== EXERCISE ==
Every line that holds the word "levy" needs to be copied from the data below.

** Opening RECORDS TO PROCESS block **

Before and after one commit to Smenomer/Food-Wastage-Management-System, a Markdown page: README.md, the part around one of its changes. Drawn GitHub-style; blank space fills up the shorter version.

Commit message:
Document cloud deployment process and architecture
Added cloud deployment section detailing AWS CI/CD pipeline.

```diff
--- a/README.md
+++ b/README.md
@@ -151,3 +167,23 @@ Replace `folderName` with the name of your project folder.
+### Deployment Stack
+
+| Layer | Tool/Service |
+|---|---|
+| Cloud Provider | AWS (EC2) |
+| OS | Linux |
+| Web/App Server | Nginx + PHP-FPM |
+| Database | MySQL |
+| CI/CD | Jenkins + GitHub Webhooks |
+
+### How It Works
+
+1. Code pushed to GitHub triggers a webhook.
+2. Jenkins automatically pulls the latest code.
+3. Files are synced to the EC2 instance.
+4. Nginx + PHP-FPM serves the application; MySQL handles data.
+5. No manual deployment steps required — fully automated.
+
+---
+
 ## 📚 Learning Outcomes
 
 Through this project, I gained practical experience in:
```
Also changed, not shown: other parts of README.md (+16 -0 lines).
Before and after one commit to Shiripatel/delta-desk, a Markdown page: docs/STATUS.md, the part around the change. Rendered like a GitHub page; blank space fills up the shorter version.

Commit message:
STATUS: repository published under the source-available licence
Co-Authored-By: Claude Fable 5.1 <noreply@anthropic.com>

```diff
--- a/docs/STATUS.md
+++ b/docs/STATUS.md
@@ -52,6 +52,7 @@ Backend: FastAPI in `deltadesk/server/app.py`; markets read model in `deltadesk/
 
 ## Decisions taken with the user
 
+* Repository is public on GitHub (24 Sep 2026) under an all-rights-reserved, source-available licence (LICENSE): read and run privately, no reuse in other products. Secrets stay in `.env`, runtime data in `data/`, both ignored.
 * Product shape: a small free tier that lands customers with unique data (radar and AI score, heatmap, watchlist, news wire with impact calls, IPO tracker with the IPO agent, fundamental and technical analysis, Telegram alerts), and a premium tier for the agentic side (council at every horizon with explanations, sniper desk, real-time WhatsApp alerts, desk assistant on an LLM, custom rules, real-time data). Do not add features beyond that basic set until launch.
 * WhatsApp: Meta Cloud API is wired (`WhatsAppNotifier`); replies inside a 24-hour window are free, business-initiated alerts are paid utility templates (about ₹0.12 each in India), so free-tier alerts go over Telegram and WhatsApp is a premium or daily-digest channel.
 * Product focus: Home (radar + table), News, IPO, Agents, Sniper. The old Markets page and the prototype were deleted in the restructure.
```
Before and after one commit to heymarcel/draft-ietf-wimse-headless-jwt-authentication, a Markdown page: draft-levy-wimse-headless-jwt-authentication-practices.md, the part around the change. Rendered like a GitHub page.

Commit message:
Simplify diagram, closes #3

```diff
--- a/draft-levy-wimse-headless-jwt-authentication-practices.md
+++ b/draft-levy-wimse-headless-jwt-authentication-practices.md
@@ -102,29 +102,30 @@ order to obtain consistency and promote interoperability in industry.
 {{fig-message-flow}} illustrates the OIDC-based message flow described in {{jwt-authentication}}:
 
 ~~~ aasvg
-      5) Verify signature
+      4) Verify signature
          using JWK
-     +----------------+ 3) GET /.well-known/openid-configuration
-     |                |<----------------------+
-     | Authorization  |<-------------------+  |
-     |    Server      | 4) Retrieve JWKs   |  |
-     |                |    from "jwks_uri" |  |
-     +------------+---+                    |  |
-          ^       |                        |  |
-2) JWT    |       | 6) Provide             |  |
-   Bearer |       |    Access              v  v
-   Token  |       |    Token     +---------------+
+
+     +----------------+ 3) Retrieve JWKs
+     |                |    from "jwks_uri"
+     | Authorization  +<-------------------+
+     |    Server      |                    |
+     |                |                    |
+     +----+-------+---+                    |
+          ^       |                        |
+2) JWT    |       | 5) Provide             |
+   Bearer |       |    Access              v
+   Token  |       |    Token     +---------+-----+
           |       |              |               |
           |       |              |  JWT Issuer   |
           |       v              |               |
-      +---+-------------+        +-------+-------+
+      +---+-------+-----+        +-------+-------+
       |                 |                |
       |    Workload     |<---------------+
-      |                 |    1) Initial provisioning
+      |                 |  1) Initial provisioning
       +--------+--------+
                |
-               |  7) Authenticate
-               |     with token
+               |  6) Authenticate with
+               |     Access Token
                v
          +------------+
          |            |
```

** Closing RECORDS TO PROCESS block **

== EXERCISE RESULT ==
Before and after one commit to heymarcel/draft-ietf-wimse-headless-jwt-authentication, a Markdown page: draft-levy-wimse-headless-jwt-authentication-practices.md, the part around the change. Rendered like a GitHub page.
--- a/draft-levy-wimse-headless-jwt-authentication-practices.md
+++ b/draft-levy-wimse-headless-jwt-authentication-practices.md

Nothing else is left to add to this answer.